Problem to work on:
Extract all lines from the data beneath that include the word "import".

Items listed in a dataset
───

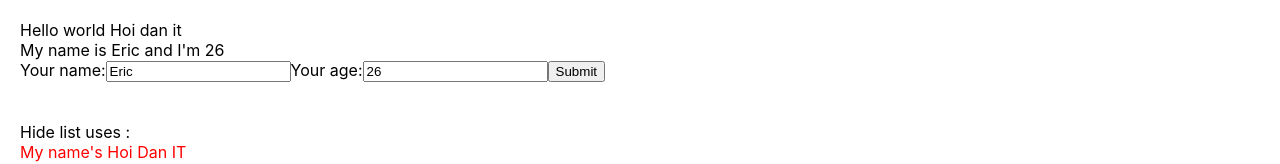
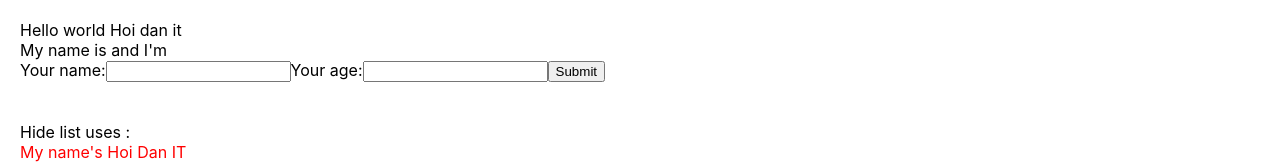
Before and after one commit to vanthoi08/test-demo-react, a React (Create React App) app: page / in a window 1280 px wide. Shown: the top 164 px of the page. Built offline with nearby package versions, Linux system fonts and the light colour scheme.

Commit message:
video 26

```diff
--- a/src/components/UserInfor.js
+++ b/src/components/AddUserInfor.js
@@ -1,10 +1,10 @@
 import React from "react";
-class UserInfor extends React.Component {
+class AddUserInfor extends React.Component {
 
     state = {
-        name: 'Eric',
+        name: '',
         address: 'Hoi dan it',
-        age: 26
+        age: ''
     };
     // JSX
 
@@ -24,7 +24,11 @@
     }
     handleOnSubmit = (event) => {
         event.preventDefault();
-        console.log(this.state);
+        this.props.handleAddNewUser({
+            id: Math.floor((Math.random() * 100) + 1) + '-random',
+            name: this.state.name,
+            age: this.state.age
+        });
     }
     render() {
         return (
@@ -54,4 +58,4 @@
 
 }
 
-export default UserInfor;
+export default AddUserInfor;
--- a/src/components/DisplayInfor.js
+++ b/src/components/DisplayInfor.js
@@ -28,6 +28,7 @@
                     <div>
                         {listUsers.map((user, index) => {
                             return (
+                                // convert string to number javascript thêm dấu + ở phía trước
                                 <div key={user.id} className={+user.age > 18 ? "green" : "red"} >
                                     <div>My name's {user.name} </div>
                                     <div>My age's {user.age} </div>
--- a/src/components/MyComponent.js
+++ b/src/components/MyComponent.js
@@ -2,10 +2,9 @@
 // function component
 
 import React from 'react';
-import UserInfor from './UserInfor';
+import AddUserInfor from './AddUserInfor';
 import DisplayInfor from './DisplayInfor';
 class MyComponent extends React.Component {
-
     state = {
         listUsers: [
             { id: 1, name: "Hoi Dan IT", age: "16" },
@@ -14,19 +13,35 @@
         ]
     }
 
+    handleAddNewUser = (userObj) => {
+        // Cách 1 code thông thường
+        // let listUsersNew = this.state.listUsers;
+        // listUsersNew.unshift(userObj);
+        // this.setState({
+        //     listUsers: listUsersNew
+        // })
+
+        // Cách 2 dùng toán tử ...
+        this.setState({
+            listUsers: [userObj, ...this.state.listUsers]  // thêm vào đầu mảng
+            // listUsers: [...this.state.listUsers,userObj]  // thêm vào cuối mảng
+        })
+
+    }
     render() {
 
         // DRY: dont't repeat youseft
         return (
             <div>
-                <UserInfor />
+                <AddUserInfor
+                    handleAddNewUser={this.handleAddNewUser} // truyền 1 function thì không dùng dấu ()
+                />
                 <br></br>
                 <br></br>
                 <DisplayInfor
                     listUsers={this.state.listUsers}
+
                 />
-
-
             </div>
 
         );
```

───

Result:
 import React from "react";
 import React from 'react';
-import UserInfor from './UserInfor';
+import AddUserInfor from './AddUserInfor';
 import DisplayInfor from './DisplayInfor';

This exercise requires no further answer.